Exploring the Relationship between Authentic Leadership, Workplace Wellbeing and Attachment Insecurity amongst Clinical Psychologists working in the NHS

Abstract

This research explores the association between authentic leadership and workplace wellbeing and how the variable of attachment insecurity mediates this relationship amongst Clinical Psychologists working in the NHS. A total of 207 participants, who were employed as Clinical Psychologists working in the NHS, completed an online survey. The online survey collected demographic information and data through self-reported outcome measures. The demographic information included: age, gender, ethnicity, length of time qualified, relationship to their leader, the job role of their leader and NHS employment. The self-reported measures quantified authentic leadership, workplace attachment style and workplace wellbeing. A correlational and regression analysis was used to assess the relationship between authentic leadership and workplace wellbeing and whether this relationship was mediated by the variable of attachment style (avoidance and anxiety). The results showed that the majority of participants identified their leader as fellow Clinical Psychologists and that those leaders often had multiple roles and responsibilities. The findings illustrated that there was a significant positive correlation between authentic leadership and workplace wellbeing. Attachment anxiety was shown to negatively correlate with both authentic leadership and workplace wellbeing. Similarly, attachment anxiety was also seen to indirectly influence the relationship between authentic leadership and wellbeing at work. However, attachment avoidance was found to not be associated with wellbeing and leadership to the same degree as attachment anxiety. This research highlights that it is important for an individual who experiences attachment anxiety at work to have an authentic leader as this can improve their workplace wellbeing. The strengths and limitations of this research are presented. Implications for clinical practice are discussed alongside suggested directions for future research

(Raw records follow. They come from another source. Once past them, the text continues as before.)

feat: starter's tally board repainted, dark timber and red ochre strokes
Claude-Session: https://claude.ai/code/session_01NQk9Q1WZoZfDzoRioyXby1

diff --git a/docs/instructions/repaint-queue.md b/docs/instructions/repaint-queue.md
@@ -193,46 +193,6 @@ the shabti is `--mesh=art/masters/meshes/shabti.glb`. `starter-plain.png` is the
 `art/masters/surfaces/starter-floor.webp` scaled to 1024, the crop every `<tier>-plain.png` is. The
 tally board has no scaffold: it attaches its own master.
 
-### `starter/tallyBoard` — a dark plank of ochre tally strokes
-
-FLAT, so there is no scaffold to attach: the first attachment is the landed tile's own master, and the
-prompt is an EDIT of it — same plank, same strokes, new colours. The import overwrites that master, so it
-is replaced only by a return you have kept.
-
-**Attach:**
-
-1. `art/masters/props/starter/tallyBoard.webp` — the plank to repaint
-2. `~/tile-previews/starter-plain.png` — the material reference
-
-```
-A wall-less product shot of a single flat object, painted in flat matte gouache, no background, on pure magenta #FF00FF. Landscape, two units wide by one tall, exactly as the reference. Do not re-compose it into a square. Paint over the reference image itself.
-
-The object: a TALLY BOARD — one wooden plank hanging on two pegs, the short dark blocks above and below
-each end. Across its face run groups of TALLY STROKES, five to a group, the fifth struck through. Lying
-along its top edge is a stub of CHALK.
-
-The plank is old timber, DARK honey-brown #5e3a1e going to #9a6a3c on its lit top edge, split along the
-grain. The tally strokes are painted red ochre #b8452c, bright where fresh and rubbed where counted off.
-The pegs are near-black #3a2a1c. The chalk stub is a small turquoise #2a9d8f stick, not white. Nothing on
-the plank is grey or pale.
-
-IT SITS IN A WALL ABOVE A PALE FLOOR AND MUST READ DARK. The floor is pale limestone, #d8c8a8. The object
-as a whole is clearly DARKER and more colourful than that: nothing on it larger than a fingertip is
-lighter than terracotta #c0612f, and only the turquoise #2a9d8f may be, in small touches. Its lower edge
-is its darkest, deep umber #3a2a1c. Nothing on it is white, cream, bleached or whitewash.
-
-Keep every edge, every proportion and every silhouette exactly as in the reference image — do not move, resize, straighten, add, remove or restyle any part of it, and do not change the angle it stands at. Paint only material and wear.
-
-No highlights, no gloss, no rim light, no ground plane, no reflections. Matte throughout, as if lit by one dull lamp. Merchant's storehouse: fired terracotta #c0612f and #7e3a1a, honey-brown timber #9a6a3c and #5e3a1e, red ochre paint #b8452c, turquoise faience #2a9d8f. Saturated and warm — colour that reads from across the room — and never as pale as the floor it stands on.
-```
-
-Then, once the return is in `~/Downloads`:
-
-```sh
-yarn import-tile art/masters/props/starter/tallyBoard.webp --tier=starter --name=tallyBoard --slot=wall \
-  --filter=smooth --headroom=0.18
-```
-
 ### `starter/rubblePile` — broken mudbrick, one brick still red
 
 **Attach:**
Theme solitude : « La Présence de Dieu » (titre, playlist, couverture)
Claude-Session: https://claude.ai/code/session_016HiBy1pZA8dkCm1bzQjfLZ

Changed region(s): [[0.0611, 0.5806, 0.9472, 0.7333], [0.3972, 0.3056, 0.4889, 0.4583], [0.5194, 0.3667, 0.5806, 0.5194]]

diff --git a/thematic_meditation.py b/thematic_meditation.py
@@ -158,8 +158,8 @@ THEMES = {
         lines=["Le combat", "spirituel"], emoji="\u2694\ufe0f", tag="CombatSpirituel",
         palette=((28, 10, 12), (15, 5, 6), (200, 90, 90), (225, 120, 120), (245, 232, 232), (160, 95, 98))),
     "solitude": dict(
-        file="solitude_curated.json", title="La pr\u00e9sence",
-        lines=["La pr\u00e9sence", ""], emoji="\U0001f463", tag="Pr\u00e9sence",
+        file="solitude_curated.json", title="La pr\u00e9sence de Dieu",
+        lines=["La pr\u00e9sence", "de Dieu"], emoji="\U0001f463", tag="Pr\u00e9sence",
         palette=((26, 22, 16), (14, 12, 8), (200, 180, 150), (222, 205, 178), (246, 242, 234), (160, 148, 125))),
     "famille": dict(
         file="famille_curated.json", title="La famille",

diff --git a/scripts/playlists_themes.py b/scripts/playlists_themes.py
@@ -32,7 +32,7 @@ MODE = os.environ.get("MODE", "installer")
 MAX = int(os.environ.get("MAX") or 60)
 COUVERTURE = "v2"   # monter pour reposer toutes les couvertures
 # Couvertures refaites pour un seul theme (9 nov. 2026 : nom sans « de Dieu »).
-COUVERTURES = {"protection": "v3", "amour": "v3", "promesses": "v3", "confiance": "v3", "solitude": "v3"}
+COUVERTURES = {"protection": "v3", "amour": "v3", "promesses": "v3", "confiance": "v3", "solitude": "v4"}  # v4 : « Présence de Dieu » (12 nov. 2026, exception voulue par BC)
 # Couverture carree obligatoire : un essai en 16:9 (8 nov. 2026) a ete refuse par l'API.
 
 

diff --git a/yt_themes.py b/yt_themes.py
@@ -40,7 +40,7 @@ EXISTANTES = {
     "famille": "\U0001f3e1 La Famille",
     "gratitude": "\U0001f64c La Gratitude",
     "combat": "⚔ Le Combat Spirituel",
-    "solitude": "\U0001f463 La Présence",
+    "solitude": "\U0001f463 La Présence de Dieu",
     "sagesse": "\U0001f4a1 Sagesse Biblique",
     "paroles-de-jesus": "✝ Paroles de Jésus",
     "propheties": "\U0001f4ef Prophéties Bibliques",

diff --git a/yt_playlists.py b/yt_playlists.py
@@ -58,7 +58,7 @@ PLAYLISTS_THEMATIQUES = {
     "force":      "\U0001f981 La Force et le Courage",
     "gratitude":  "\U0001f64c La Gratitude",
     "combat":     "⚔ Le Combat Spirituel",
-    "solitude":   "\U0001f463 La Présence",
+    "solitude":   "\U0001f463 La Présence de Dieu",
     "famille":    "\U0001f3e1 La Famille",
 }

Similar works

Full text

thumbnail-image

White Rose E-theses Online

Provided a free PDF
oai:etheses.whiterose.ac.uk:27660Last time updated on 11/11/2020View original full text link

This paper was published in White Rose E-theses Online.

Having an issue?

Is data on this page outdated, violates copyrights or anything else? Report the problem now and we will take corresponding actions after reviewing your request.